The fact that we can’t predict, and can’t plan what might happen to us makes future planning a crap shoot. I don’t think that’s bad — besides there’s nothing we can do about it anyway — so we might as well make the best of it as we go along. It’s prudent to make our choices with an open future in mind. Risking everything on a decision we think will be perfect for the “rest of our life” is generally not a great choice. Planning too carefully can easily backfire and leave one without resources or options. Still, you have to make decisions as you go from month to month and I suspect that for the average retiree one thinks longer and harder over their choices in retirement than ever they did while working.
When I was in my 20’s and 30’s I had a lot of time with older folks — people who know are about my age. At the time I appreciated the way they looked at life and their options. I didn’t understand why they thought the way they did but I could see that they were basing their choices and their lives on a sets of knowledge I knew nothing about. Now I can appreciate a little more what it was I saw in those dear hearts so long ago. It’s good life is laid out the way it is. We aren’t fit for some things when we are young. And if we made choices now based on the same criteria we did then we’d be in a terrible predicament.

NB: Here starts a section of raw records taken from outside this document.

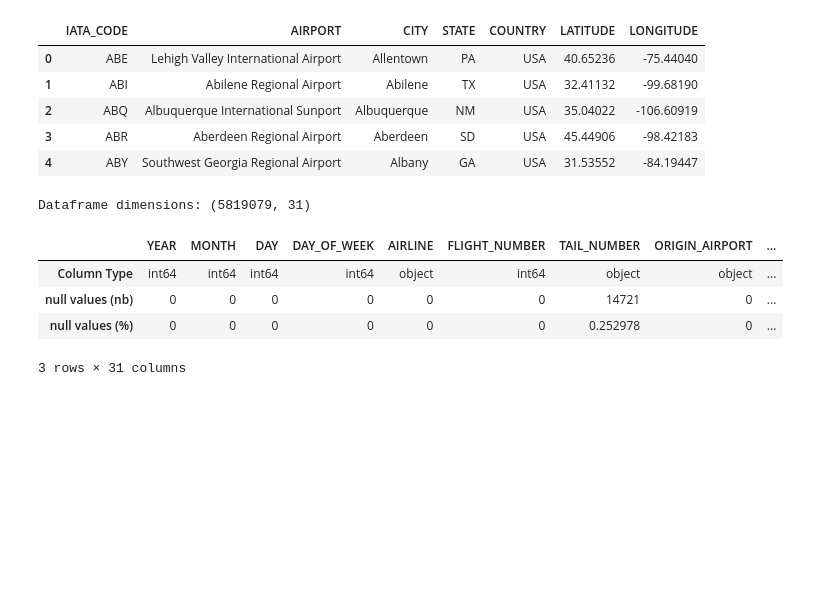
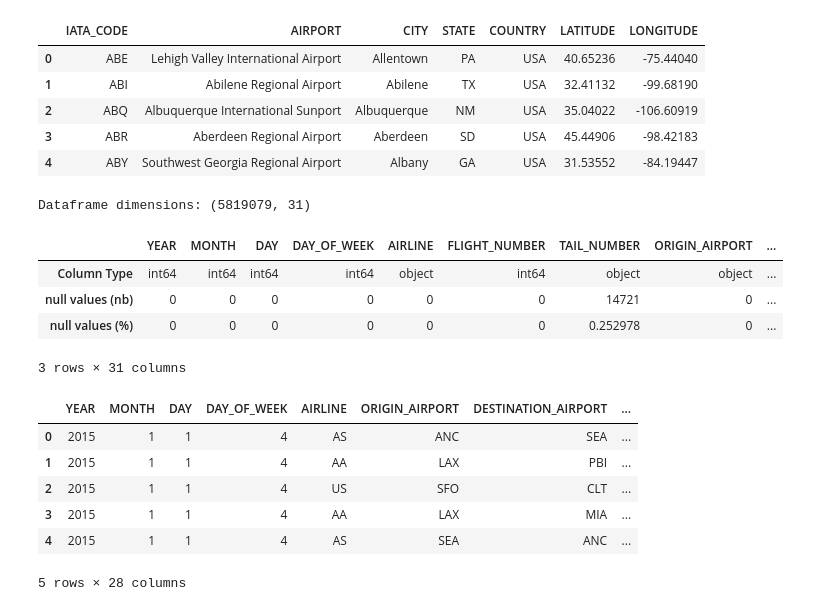
Before and after one commit to jingyiis/High_Flyer, a Jupyter notebook: AIrline Prediction Model .ipynb, the cells around one changed output. Cells and saved outputs as stored; diff of their text form; code cells hidden in the pictures; blank space fills up the shorter version.

Commit message:
Data Cleaning Commit Final

```diff
--- a/AIrline Prediction Model .ipynb
+++ b/AIrline Prediction Model .ipynb
@@ -85,0 +81,19 @@ df['DATE']
+# %%
+#Data Cleaning
+
+#Changing Dates and Times YEAR MOTNH DAY
+dfflights['DATE'] = pd.to_datetime(dfflights[['YEAR','MONTH','DAY']])
+
+#Delete Flight Number and Tail Number, Cancellled and Cancellation Reasom
+variables_to_remove = ['FLIGHT_NUMBER','TAIL_NUMBER','CANCELLED','CANCELLATION_REASON']
+dfflights.drop(variables_to_remove, axis = 1, inplace = True)
+# %%
+dfflights.head()
+# %% [output]
+|  | YEAR | MONTH | DAY | DAY_OF_WEEK | AIRLINE | ORIGIN_AIRPORT | DESTINATION_AIRPORT | ... |
+| 0 | 2015 | 1 | 1 | 4 | AS | ANC | SEA | ... |
+| 1 | 2015 | 1 | 1 | 4 | AA | LAX | PBI | ... |
+| 2 | 2015 | 1 | 1 | 4 | US | SFO | CLT | ... |
+| 3 | 2015 | 1 | 1 | 4 | AA | LAX | MIA | ... |
+| 4 | 2015 | 1 | 1 | 4 | AS | SEA | ANC | ... |
+5 rows × 28 columns
```
Also changed, not shown: parts of 3 cells of this notebook.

Life is supposed to make us wiser as we go through it. We’re supposed to benefit from the errors of our way — assuming we are wise enough in the first place to realize we MADE mistakes! Humility may be one of the hardest lessons to learn if we don’t come by it naturally — but an old person still full of hubris isn’t much good to themselves or anyone else.
As for me, I hope that like our baby lavender that I’ll still be able to bloom a little. The situation isn’t always and won’t always conducive to blooming, but that’s part of the human struggle — to be a benefit to those around us, and not just take up space and resources. Some of us are metaphorically aromatic, others are pretty, some provide food for passing critters — we each have our reason for being. And I for one want to continue to be used.